At Williams lake, with my family, I lived in the moment of past, present, and future -- and I felt that I could have lived within that moment for eternity.
Before my family and I returned to our hike down the mountain, I was distinctly aware that I was experiencing time not sequentially, in a series of moments, but static, in only one moment. One undefinable moment, as if time was stilled; or, set aside for us to witness and to breath and to play by the clear, barely stirring lake surrounded by mature alpine trees and multi-million year old rock with grayish faces as young and as old as the latest freeze-thaw cycle. I knew that I was experiencing a unique state of mind and soul and an awareness to the fundamental natural laws of being. And, sadly, while my family and I were living that moment, I knew that what we were experiencing would end...and end all too soon.
The hike down the mountain was full of longing for that one moment spent at Williams lake.
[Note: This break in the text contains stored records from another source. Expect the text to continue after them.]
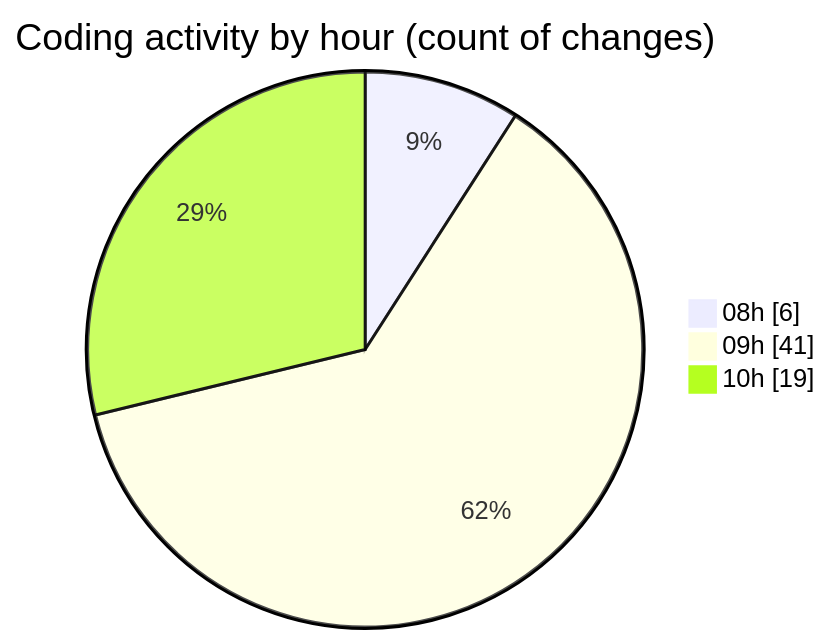
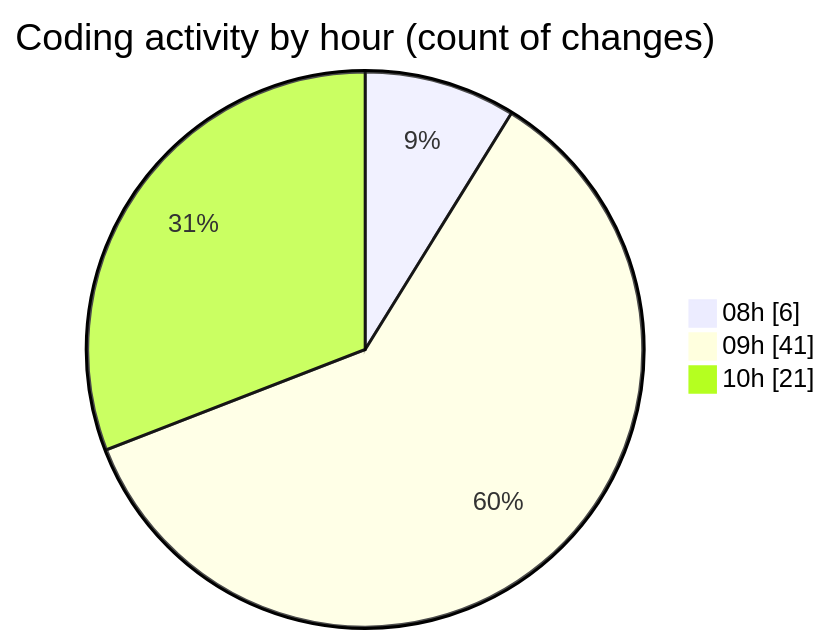
Before and after one commit to momahboobian/code-tracking: the second of 2 diagrams in 2026-01-29/cda/README.md, drawn with Mermaid. The commit also changed other lines of this file and 1 other file, not shown here.

````diff
--- a/2026-01-29/cda/README.md
+++ b/2026-01-29/cda/README.md
@@ -34,7 +34,7 @@
 ```mermaid
 pie showData
 title Coding activity by hour (count of changes)
 "08h" : 6
 "09h" : 41
-"10h" : 19
+"10h" : 21
 ```
````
I heard no sound but Earth's silence that always fell into place between the muffled chatter of my family. I felt no breeze but the air passing in and out of my lungs. I felt the warm grass wear I sat next to the lake's shore, and I worried about crushing some precious species of life. I felt the sun on my head, though I felt the chill, too -- a kind of painless death, but without the sadness of loss -- when the clouds crossed over and buried us in darkness. I felt the ceasing of heat, rather than the dilution of it, in the lake's water, too, when I dipped my left hand in its clear glass as if to prove the lake was real.
When this was a sea.
When we return home.
When the Pterosaur glided.
When our house is sold.
When salt choked the crustacean.
When we find alien life.
When I am buried.
When the mountain crumbles.
When they return here.
When the air swells.
When they are elderly.
When the sun swells.
When all is dust.
When all is dust.
This audible silence. These thoughts. This moment of truth. These thoughts.
Some would feel blessed. Some would feel God’s presence. I felt everything, and all in a moment of knowing the expanse of the reality across time, from the primordial to the collapse of existence; an understanding that this moment is unique, and it will end, and it will end all too soon.
Will I ever have such moments again? I can’t know. What I do know is when my family and I were hiking back to our car some 2 miles away and 1700 feet downhill, I knew that I was leaving something behind, and that something was us; a moment of experience I can never re-capture so definitively. My family and I did dwell forever in a moment, and that moment is now recorded in the memory of a mountain in the middle of a high plain New Mexico desert.
Life became ordinary again for me once we reached the parking lot, though life should never be so.